About this task - Note each line in the data below that holds "button", and copy it.

Stored data -
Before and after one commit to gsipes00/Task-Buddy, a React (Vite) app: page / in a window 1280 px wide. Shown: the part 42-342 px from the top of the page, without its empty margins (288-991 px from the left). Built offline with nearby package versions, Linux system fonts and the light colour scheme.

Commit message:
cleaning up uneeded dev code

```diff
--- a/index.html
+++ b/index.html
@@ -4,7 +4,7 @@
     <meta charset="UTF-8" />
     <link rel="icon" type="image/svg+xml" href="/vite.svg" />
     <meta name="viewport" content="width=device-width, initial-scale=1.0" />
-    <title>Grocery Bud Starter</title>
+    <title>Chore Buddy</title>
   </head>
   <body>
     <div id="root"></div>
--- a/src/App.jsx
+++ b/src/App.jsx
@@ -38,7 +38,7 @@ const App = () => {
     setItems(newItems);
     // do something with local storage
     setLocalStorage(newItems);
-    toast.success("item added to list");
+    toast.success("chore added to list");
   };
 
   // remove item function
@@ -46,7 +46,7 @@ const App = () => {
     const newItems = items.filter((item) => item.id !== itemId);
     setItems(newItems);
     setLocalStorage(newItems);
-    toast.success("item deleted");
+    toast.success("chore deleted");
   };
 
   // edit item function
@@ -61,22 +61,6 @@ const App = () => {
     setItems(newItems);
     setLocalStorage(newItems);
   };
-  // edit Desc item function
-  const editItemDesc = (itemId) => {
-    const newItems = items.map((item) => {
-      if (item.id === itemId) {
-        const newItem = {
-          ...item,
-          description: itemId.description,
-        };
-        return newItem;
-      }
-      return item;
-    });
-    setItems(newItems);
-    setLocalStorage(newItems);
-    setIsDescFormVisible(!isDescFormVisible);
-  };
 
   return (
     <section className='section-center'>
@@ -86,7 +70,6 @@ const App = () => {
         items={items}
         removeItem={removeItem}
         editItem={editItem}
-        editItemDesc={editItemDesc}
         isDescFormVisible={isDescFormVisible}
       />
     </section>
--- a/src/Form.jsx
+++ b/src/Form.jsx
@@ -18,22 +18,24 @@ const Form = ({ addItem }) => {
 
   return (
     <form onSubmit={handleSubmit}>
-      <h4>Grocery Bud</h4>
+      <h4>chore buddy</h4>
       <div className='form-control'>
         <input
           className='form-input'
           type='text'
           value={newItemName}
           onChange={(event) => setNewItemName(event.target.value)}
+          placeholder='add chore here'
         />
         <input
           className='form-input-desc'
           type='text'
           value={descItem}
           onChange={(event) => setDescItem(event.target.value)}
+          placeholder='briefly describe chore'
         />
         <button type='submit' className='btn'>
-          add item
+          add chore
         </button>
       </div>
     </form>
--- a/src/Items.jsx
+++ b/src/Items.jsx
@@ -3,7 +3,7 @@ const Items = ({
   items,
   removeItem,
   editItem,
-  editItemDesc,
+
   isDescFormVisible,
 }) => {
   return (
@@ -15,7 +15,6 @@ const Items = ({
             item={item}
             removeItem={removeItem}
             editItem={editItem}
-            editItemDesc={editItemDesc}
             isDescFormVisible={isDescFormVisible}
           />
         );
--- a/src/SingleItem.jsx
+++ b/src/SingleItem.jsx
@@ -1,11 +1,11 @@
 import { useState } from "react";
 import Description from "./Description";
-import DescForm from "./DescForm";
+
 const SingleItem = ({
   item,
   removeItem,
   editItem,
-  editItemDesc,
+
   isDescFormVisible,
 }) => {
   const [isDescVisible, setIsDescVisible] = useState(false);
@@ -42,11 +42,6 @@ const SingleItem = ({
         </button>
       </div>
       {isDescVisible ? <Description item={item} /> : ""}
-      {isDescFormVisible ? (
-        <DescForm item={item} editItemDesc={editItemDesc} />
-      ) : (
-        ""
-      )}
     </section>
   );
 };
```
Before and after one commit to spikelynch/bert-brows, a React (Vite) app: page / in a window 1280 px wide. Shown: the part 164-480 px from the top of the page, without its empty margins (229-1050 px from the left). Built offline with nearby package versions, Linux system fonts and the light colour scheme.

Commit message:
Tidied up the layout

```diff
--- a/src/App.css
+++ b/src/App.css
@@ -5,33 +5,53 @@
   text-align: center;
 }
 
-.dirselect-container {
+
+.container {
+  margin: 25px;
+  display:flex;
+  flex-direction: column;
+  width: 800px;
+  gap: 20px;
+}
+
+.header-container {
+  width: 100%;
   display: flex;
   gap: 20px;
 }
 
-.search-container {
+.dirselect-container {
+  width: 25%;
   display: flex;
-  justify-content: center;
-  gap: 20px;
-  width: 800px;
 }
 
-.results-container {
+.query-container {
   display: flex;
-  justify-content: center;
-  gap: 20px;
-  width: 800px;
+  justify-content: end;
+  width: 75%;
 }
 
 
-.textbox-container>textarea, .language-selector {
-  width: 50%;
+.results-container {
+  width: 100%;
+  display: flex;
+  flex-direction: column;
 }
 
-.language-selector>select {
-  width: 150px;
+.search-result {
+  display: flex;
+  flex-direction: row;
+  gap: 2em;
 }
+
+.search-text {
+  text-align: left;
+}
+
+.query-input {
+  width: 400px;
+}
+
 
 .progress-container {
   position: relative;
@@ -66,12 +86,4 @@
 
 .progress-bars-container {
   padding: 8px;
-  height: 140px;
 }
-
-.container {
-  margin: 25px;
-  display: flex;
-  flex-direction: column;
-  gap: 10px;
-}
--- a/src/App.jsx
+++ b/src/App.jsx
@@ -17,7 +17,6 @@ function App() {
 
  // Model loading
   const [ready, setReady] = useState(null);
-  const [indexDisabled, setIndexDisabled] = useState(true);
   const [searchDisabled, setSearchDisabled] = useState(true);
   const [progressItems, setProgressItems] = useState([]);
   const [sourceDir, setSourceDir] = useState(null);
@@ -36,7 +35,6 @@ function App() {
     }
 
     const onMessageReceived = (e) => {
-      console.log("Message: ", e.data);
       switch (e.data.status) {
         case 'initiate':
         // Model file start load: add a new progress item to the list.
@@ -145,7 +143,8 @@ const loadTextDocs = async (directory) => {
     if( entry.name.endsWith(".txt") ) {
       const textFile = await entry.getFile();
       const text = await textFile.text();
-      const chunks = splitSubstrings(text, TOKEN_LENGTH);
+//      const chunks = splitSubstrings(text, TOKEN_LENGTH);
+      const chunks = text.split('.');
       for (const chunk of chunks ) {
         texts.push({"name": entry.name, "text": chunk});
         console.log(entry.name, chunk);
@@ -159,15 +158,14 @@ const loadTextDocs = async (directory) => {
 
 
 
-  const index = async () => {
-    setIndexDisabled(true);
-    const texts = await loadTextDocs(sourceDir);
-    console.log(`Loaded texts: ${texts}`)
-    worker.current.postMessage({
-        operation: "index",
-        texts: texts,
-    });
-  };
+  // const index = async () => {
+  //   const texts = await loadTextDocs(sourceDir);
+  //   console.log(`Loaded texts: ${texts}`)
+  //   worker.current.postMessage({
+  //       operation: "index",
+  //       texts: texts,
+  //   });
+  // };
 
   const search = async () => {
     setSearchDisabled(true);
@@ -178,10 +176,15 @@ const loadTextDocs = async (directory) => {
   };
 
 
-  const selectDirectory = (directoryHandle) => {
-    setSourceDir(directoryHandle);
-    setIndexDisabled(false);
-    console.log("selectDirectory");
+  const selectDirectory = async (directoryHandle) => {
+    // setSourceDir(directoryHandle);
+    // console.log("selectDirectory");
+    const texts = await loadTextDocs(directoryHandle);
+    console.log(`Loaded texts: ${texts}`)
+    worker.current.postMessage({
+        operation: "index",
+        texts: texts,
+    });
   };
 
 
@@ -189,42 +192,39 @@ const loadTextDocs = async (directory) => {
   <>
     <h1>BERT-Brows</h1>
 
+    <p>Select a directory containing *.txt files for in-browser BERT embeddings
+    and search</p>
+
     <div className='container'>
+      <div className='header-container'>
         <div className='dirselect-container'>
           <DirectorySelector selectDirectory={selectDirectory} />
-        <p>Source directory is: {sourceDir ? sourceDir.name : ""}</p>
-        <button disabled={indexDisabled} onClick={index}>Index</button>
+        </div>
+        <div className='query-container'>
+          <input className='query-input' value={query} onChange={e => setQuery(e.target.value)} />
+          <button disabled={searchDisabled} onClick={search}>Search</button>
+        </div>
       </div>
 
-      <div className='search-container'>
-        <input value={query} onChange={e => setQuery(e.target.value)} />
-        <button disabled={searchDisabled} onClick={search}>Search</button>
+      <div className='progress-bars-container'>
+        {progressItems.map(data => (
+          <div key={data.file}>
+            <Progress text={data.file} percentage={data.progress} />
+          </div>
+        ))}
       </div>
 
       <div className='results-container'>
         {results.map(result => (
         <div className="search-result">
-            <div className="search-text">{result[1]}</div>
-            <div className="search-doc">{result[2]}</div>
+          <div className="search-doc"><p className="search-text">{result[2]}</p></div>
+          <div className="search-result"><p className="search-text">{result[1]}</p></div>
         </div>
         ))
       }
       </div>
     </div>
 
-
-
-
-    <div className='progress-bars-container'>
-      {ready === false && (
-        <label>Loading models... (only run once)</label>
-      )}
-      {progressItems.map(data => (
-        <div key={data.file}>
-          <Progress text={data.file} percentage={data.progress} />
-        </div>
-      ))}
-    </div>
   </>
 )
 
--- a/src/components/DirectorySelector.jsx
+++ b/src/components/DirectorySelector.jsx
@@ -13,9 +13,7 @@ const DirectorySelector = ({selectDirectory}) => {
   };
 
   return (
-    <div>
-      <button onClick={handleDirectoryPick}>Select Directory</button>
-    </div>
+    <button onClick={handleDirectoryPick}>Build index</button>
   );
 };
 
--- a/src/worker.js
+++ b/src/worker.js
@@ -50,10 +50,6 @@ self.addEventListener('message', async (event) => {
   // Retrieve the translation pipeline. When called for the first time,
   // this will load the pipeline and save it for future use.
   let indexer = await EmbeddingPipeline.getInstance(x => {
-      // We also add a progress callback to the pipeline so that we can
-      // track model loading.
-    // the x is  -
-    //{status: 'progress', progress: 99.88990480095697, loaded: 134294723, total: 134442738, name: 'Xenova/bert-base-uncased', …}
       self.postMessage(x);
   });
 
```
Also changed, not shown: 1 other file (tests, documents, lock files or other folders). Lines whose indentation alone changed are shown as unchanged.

Response to the exercise -
         <button type='submit' className='btn'>
         </button>
         </button>
-        <button disabled={indexDisabled} onClick={index}>Index</button>
+          <button disabled={searchDisabled} onClick={search}>Search</button>
-        <button disabled={searchDisabled} onClick={search}>Search</button>
-      <button onClick={handleDirectoryPick}>Select Directory</button>
+    <button onClick={handleDirectoryPick}>Build index</button>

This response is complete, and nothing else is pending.